Inside Story

Wrong man, wrong place

The turmoil will continue, writes Geoffrey Barker, and meanwhile the small “l” liberals are missing in action

Geoffrey Barker 1 December 2009 692 words

Photo: Mosman Council

TURMOIL, division and instability seem certain to intensify inside the federal parliamentary Liberal Party following Tony Abbott’s one-vote victory over Malcolm Turnbull in the ballot for the party leadership. If anything, the vote deepens and widens a crippling internal split that has become a struggle for the soul of non-Labor politics.

The divided Liberals now face the prospect of not only a catastrophic defeat and years in opposition if Kevin Rudd is tempted to move to an early double dissolution election, but also the potential emergence of a new disaffected centre-right splinter party outside the Liberal–National coalition.

The outcome was not inevitable. It might have been averted if John Howard had been prepared to make way for Liberal renewal before his election defeat, and if Peter Costello had decided to take over as opposition leader and put in perhaps years of hard and thankless work. It might also have been averted if the party had not been captured by fundamentalists whose conservative convictions seem to have trumped the liberal capacity for compromise.

Neither Howard nor Costello was capable of acting in the broader interests of the party. Howard stayed until he was rejected even in his own electorate of Bennelong and Costello eventually chose a more attractive and lucrative option that he doubtless felt he was owed. Liberal MPs have little to thank them for now, although it is doubtful that they would accept this reality. Nor do they have much to thank Turnbull for: he was right about the climate change issue, but gravely mishandled the party politics.

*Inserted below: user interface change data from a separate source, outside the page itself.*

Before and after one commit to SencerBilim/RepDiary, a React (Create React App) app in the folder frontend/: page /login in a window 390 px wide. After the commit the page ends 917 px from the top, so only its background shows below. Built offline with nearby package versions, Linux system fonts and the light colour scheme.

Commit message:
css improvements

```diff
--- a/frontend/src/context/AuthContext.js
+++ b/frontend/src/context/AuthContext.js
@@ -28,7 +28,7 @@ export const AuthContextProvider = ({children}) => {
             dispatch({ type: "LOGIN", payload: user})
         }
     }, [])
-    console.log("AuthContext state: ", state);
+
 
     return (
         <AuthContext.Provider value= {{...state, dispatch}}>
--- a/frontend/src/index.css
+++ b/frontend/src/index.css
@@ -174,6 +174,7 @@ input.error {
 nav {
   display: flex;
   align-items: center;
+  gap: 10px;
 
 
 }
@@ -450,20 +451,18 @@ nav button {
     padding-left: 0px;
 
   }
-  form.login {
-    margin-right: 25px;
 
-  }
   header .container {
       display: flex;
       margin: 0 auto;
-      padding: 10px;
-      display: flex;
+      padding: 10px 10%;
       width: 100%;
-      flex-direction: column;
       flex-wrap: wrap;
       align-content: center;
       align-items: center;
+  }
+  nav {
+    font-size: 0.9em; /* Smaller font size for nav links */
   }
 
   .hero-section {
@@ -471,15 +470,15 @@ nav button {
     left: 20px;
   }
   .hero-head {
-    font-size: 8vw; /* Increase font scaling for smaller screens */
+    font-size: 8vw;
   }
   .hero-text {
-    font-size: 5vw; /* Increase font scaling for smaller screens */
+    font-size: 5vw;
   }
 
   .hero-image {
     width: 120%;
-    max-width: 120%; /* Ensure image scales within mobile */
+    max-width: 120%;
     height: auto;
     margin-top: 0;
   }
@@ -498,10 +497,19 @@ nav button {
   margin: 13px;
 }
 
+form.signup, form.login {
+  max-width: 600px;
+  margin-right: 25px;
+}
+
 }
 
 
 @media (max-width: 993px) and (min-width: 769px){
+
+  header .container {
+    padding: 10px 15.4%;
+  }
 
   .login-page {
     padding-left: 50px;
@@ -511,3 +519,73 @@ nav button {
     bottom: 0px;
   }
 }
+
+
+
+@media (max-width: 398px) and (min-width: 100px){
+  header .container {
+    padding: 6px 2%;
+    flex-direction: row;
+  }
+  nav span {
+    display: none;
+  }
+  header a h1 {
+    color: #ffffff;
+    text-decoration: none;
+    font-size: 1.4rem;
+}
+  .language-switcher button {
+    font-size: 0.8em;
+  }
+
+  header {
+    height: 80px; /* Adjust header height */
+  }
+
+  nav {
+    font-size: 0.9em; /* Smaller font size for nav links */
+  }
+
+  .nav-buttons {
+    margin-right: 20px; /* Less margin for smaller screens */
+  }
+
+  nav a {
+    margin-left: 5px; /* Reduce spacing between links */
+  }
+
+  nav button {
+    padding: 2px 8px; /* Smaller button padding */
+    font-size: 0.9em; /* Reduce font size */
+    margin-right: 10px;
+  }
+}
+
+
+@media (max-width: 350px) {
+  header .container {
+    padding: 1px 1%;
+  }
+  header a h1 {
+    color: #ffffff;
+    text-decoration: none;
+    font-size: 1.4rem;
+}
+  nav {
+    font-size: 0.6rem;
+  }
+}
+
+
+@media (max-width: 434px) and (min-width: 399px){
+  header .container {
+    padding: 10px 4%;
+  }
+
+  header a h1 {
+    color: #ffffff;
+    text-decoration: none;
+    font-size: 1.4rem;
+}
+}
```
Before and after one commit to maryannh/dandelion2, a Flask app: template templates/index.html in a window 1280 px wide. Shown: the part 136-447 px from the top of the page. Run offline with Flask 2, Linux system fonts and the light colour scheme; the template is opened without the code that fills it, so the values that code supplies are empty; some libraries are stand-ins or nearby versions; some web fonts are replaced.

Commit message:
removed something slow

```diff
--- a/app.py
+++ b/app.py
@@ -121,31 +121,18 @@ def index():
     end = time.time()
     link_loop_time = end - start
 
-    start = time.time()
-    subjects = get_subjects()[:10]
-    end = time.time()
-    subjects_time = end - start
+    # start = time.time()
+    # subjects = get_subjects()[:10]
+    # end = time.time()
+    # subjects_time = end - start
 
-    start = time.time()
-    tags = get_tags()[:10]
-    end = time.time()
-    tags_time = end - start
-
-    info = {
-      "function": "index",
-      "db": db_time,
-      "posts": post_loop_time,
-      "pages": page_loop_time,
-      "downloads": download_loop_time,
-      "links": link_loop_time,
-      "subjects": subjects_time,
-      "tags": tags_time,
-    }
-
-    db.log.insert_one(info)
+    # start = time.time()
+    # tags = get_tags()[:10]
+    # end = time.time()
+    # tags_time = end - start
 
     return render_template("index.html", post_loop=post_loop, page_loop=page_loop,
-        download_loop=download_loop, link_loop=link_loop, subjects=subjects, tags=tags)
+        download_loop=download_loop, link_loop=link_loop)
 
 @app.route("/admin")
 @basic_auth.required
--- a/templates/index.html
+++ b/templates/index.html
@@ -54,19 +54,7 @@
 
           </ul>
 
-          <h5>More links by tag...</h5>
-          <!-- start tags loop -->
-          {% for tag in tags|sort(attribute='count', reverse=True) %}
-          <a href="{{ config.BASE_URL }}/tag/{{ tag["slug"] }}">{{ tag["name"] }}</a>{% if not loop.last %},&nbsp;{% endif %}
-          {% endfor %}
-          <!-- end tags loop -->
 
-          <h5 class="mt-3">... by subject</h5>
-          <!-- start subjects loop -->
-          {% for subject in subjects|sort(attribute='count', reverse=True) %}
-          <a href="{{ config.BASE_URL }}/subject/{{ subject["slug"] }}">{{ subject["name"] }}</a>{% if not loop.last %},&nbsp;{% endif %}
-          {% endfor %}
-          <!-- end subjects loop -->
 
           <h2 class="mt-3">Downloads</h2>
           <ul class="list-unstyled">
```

Abbott’s one-vote victory after Joe Hockey was eliminated in an initial ballot was no victory at all: it merely confirmed how deeply the party’s conservative and liberal forces are divided, and not only on climate change. By giving Abbott the slimmest of victories, the Liberals have guaranteed that instability and infighting will continue. Turnbull, it seems safe to say, will not retire meekly to backbench oblivion.

By leaving Julie Bishop in place as Abbott’s deputy the Liberals have denied the new leader the benefit of a formidable senior colleague. Indeed the Liberal frontbenchers most likely to benefit from the change of leader include some of the less impressive former Howard government ministers. Meanwhile, Hockey seems certain to maintain a watching brief for another tilt at the Liberal leadership once Abbott is exposed as untenable. And Turnbull will want revenge.

Abbott is not by nature a healer; he is a warrior, a conviction politician who holds fundamentalist views on sensitive and divisive social policies and in areas including climate change. He will reward the conservative climate change sceptics who supported his bid to oust Turnbull and he will punish the liberals who agonised over a compromise with Labor over the emissions trading scheme.

As a big C conservative and a Howard favorite, Abbott’s rise will ensure that the party remains closely wedded to the fear-and-loathing Howard policies that were massively rejected when Australian voters elected Rudd Labor in 2007. This is a deeply irrational outcome to which Liberal MPs would have been sensitive if they had not been so panicked by the climate change legislation that they could not even entertain Joe Hockey’s compromise proposal for a free vote on the issue.

For the liberals it was a grim outcome, despite Abbott’s paper-thin margin. He will not reconcile the Deakinite forces, still mostly centred on Victoria, with the conservative right that dominates the party in New South Wales. Liberals in Victoria and elsewhere might have to decide whether they can stay inside the party of Menzies or whether they will need to establish an independent non-Labor liberal-democratic party outside it.

At present, sadly, the liberals appear mostly to be missing in action. Not a word has been heard, for example, from Senator George Brandis who only weeks ago was arguing elegantly for the liberal tradition in his Deakin lecture at the University of Melbourne. Perhaps their immediate game is to hope that Abbott as leader will throw them some small consolation prize. They might be waiting some time. •